Search the entries below for "Before". Report each line where it occurs.

Dataset items
○ ○ ○ ○ ○ ○ ○

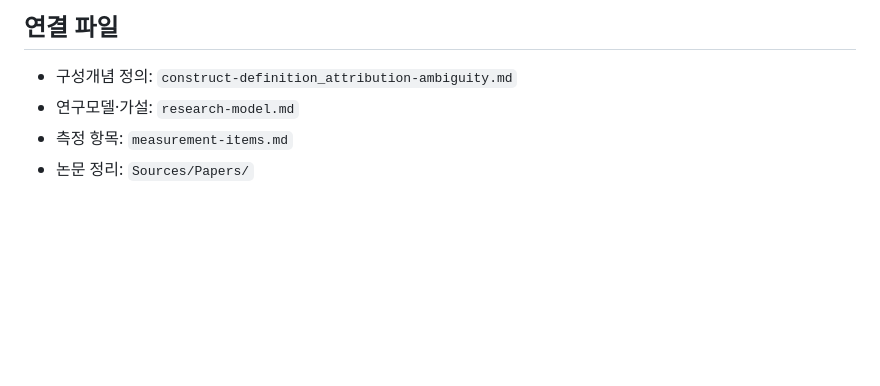
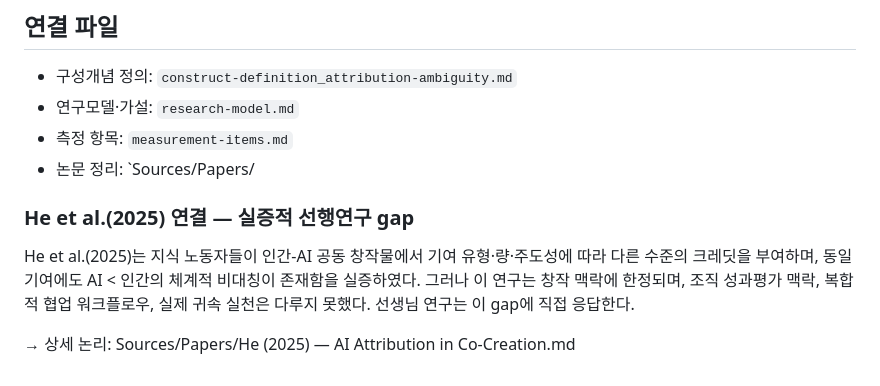
Before and after one commit to einsoros/Paper2026, a Markdown page: Analysis/logic-architecture.md, the part around the change. GitHub-like rendering; blank space fills up the shorter version.

Commit message:
He(2025) paper structure & Logit update

```diff
--- a/Analysis/logic-architecture.md
+++ b/Analysis/logic-architecture.md
@@ -92,4 +92,9 @@ Leonardi(2011)는 인간 행위성과 물질 행위성이 반복적으로 맞물
 - 구성개념 정의: `construct-definition_attribution-ambiguity.md`
 - 연구모델·가설: `research-model.md`
 - 측정 항목: `measurement-items.md`
-- 논문 정리: `Sources/Papers/`
+- 논문 정리: `Sources/Papers/
+
+### He et al.(2025) 연결 — 실증적 선행연구 gap
+He et al.(2025)는 지식 노동자들이 인간-AI 공동 창작물에서 기여 유형·량·주도성에 따라 다른 수준의 크레딧을 부여하며, 동일 기여에도 AI < 인간의 체계적 비대칭이 존재함을 실증하였다. 그러나 이 연구는 창작 맥락에 한정되며, 조직 성과평가 맥락, 복합적 협업 워크플로우, 실제 귀속 실천은 다루지 못했다. 선생님 연구는 이 gap에 직접 응답한다.
+
+→ 상세 논리: Sources/Papers/He (2025) — AI Attribution in Co-Creation.md
```
Also changed, not shown: Analysis/paper-feature-matrix.md (+7 -6 lines).
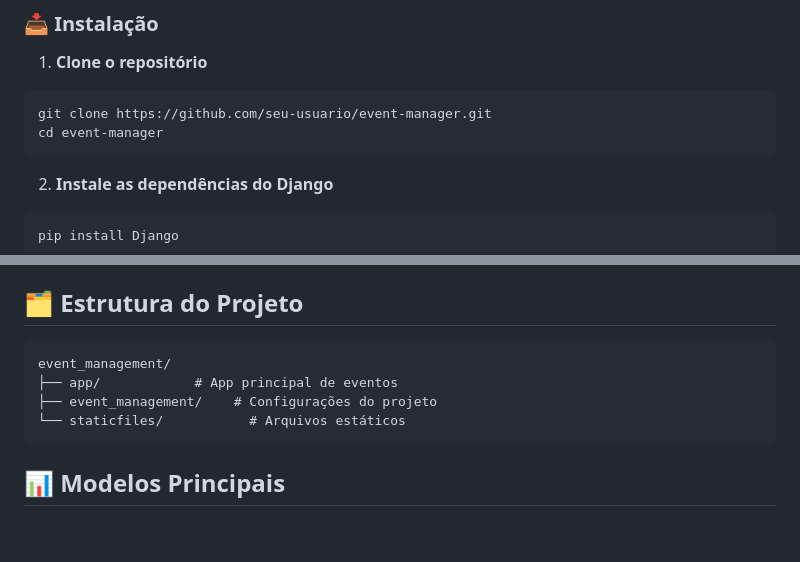
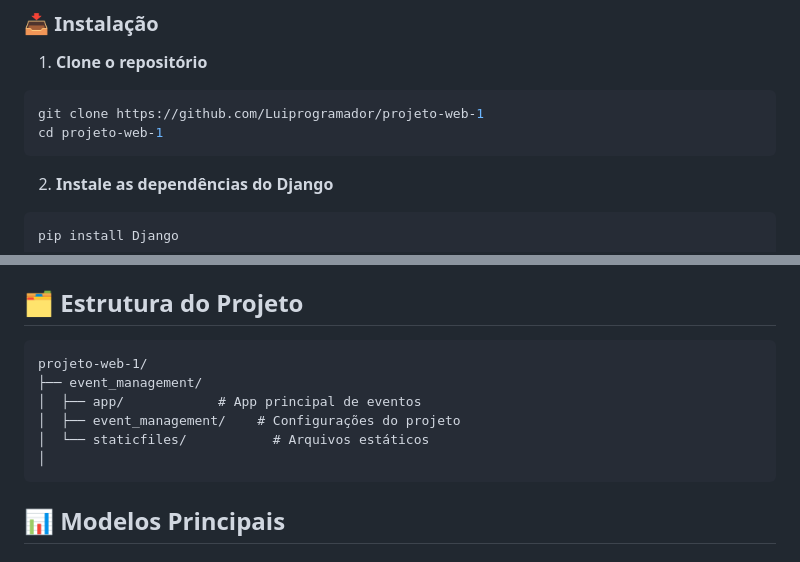
Before and after one commit to Luiprogramador/projeto-web-1, a Markdown page: README.md, 2 parts joined by grey strips. Drawn GitHub-style; blank space fills up the shorter version.

````diff
--- a/README.md
+++ b/README.md
@@ -44,8 +44,8 @@ um preview da página inicial do projeto
 
 1. **Clone o repositório**
 ```bash
-git clone https://github.com/seu-usuario/event-manager.git
-cd event-manager
+git clone https://github.com/Luiprogramador/projeto-web-1
+cd projeto-web-1
 ```
 
 2. **Instale as dependências do Django**
@@ -73,10 +73,12 @@ O projeto estará disponível em `http://localhost:8000`
 ## 🗂️ Estrutura do Projeto
 
 ```
-event_management/
-├── app/            # App principal de eventos
-├── event_management/    # Configurações do projeto
-└── staticfiles/           # Arquivos estáticos
+projeto-web-1/
+├── event_management/
+│  ├── app/            # App principal de eventos
+│  ├── event_management/    # Configurações do projeto
+│  └── staticfiles/           # Arquivos estáticos
+│
 ```
 
 ## 📊 Modelos Principais
````
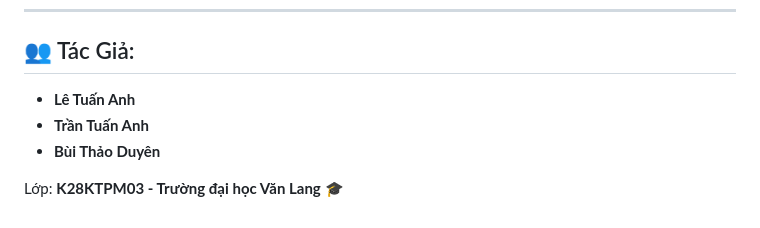
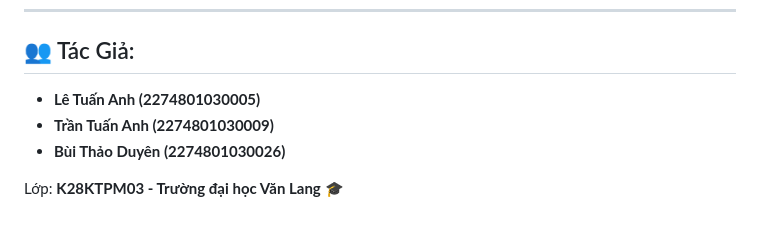
Before and after one commit to AlexCyberlead/DoAnUngDung_2, a Markdown page: README.md, the part around the change printed below. Rendered like a GitHub page.

Commit message:
Cập nhật file README.md

```diff
--- a/README.md
+++ b/README.md
@@ -129,8 +133,8 @@ Dưới đây là một số ảnh chụp màn hình của ứng dụng:
 
 ## 👥 Tác Giả:
 
-- **Lê Tuấn Anh**
-- **Trần Tuấn Anh**
-- **Bùi Thảo Duyên**
+- **Lê Tuấn Anh (2274801030005)**
+- **Trần Tuấn Anh (2274801030009)**
+- **Bùi Thảo Duyên (2274801030026)**
 
 Lớp: **K28KTPM03 - Trường đại học Văn Lang** 🎓
```
Also changed, not shown: other parts of README.md (+10 -6 lines).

○ ○ ○ ○ ○ ○ ○

* _EXERCISE RESPONSE_
Before and after one commit to einsoros/Paper2026, a Markdown page: Analysis/logic-architecture.md, the part around the change. GitHub-like rendering; blank space fills up the shorter version.
Before and after one commit to Luiprogramador/projeto-web-1, a Markdown page: README.md, 2 parts joined by grey strips. Drawn GitHub-style; blank space fills up the shorter version.
Before and after one commit to AlexCyberlead/DoAnUngDung_2, a Markdown page: README.md, the part around the change printed below. Rendered like a GitHub page.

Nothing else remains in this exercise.